This advertisement portrays the double lives that women lead when they seek to have a professional as well as a personal life. It promotes, without apology, the widespread notion that though a woman might be a highly competent professional, she is still the ‘woman of the house’ and incurs certain responsibilities by that alone.
The concept of separating professional and personal lives seems to be the cause of the double faced stance that society takes towards working women. While we have learnt to recognise that women can be full participants in the (visible) economy as capable executives and technical members, our view hasn’t changed much when it comes to domestic responsibilities. A woman who works but shows slight difficulty in managing household affairs and children is seen as abdicating her key responsibility – an accusation that is almost never levelled at men.
Lately, particularly from my home state Karnataka, I have been hearing a lot of news through family about how young men (mostly engineers) prefer to marry women who have not got fancy professional degrees to avoid giving them too much say in decisions regarding relocating to different cities, countries etc. Even if such women are able to enjoy a brief working career wherever they are settled, it seems to be dependent on their significant others’ professional choices and other family situations.
We have seen several successful ad campaigns – Vodafone with its Zoozoos, Idea with ‘walk and talk’ and even Hutch with the pug that followed the boy – that are such great examples to show that an advertisement can produce great business whilst not relying on social stereotypes, let alone actively fighting them.
An advertisement is meant solely to create impressions and affect the psyche of the audience in favour of the product/service. In such a situation, due to their very nature, ad makers have a moral obligation to create campaigns that do not propagate stereotypes or reflect negative social realities in a positive or desirable way.
Online critics of the advertisement have got several responses by way of ‘She cooked because she got home early.’, ‘She wasn’t forced or asked to.’ etc. But these responses don’t take into account the message being sent to the hundreds of thousands of viewers who will subconsciously register the approval of the expectation that women know how to cook and be ready to take on such chores.

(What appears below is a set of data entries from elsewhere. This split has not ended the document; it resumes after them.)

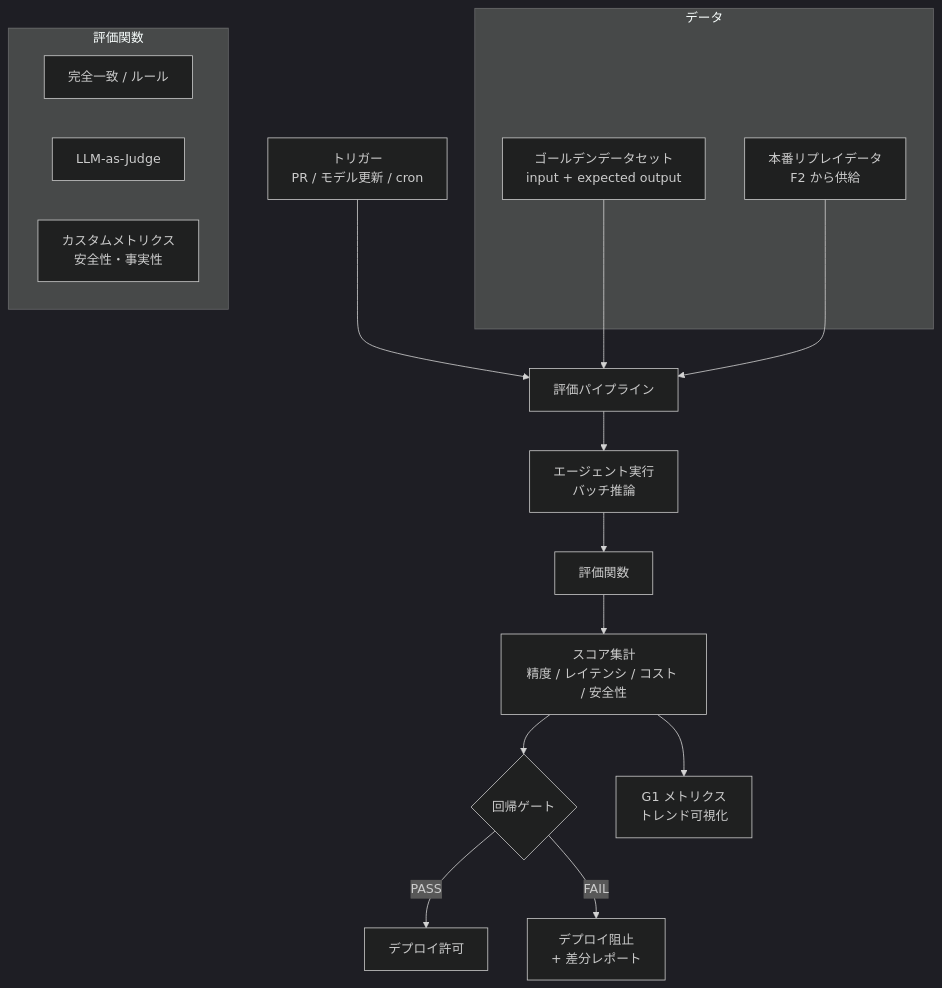
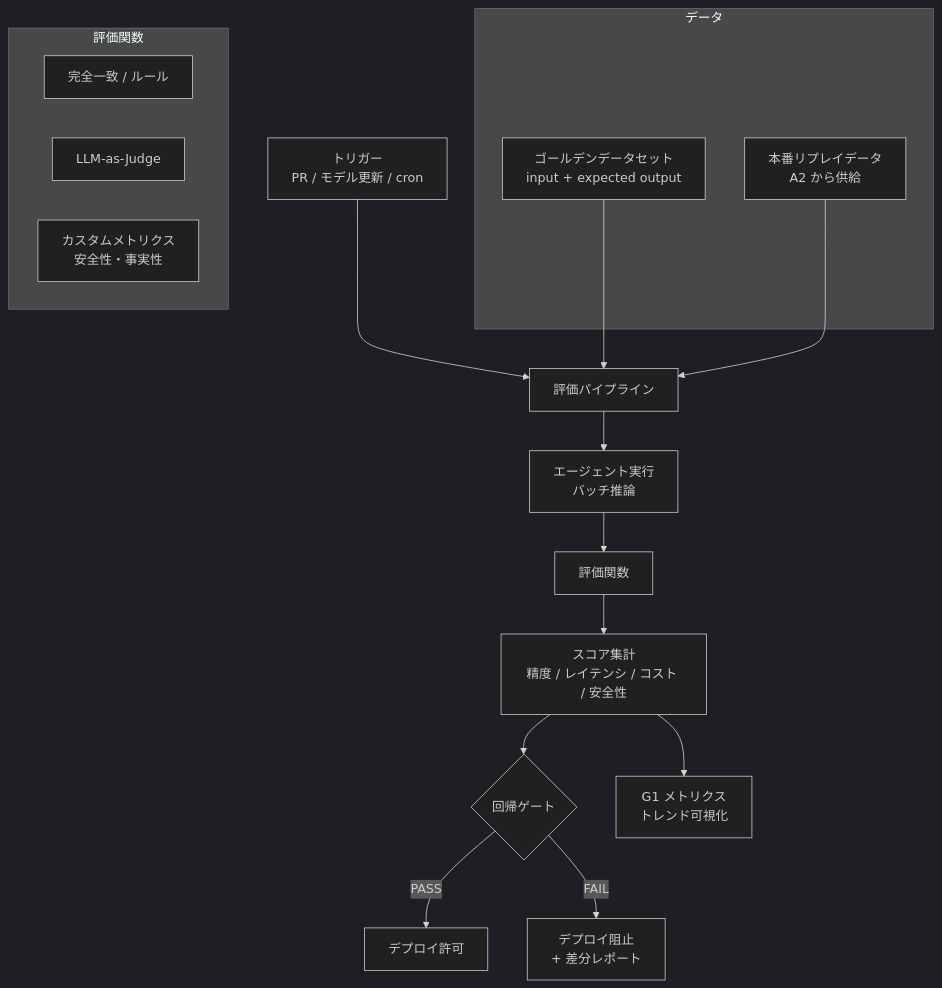
Before and after one commit to shibuiwilliam/agent-reference-architectures: the diagram in docs/patterns/g-observability-ops/g4-eval-harness.md, drawn with Mermaid (dark theme). The commit also changed other lines of this file and 41 other files, not shown here.

````diff
--- a/docs/patterns/g-observability-ops/g4-eval-harness.md
+++ b/docs/patterns/g-observability-ops/g4-eval-harness.md
@@ -62,28 +62,28 @@
 ```mermaid
 flowchart TD
   Trigger[トリガー<br/>PR / モデル更新 / cron] --> Pipeline[評価パイプライン]
 
   subgraph データ
     Golden[ゴールデンデータセット<br/>input + expected output]
-    Replay[本番リプレイデータ<br/>F2 から供給]
+    Replay[本番リプレイデータ<br/>A2 から供給]
   end
 
   Golden --> Pipeline
   Replay --> Pipeline
 
   Pipeline --> Exec[エージェント実行<br/>バッチ推論]
   Exec --> EvalFn[評価関数]
 
   subgraph 評価関数
     direction LR
     EM[完全一致 / ルール]
     LLMJudge[LLM-as-Judge]
     Custom[カスタムメトリクス<br/>安全性・事実性]
   end
 
   EvalFn --> Scores[スコア集計<br/>精度 / レイテンシ / コスト / 安全性]
   Scores --> Gate{回帰ゲート}
   Gate -->|PASS| Deploy[デプロイ許可]
   Gate -->|FAIL| Block[デプロイ阻止<br/>+ 差分レポート]
   Scores --> Dashboard[G1 メトリクス<br/>トレンド可視化]
 ```
````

Moreover, the advertisement does not indicate in any way that the day depicted is deviating from routine. The message of fast Internet service could have been conveyed as seamlessly with an alternate scene where the same woman, being the boss, is working in office, and the husband reaches home earlier and cooks dinner for the two of them.
All I can say is that it is easy to appreciate the rising statistics of more women managers, more engineers, more doctors, by putting a dark cloak over the personal lives of these women; but the reality portrayed by this advertisement is even more insidious than the reality that existed earlier when we were not fools about the pathetic level of women emancipation.
On a barely related note, I’d also like to say a big thank you to thatvada for sticking with on a difficult day.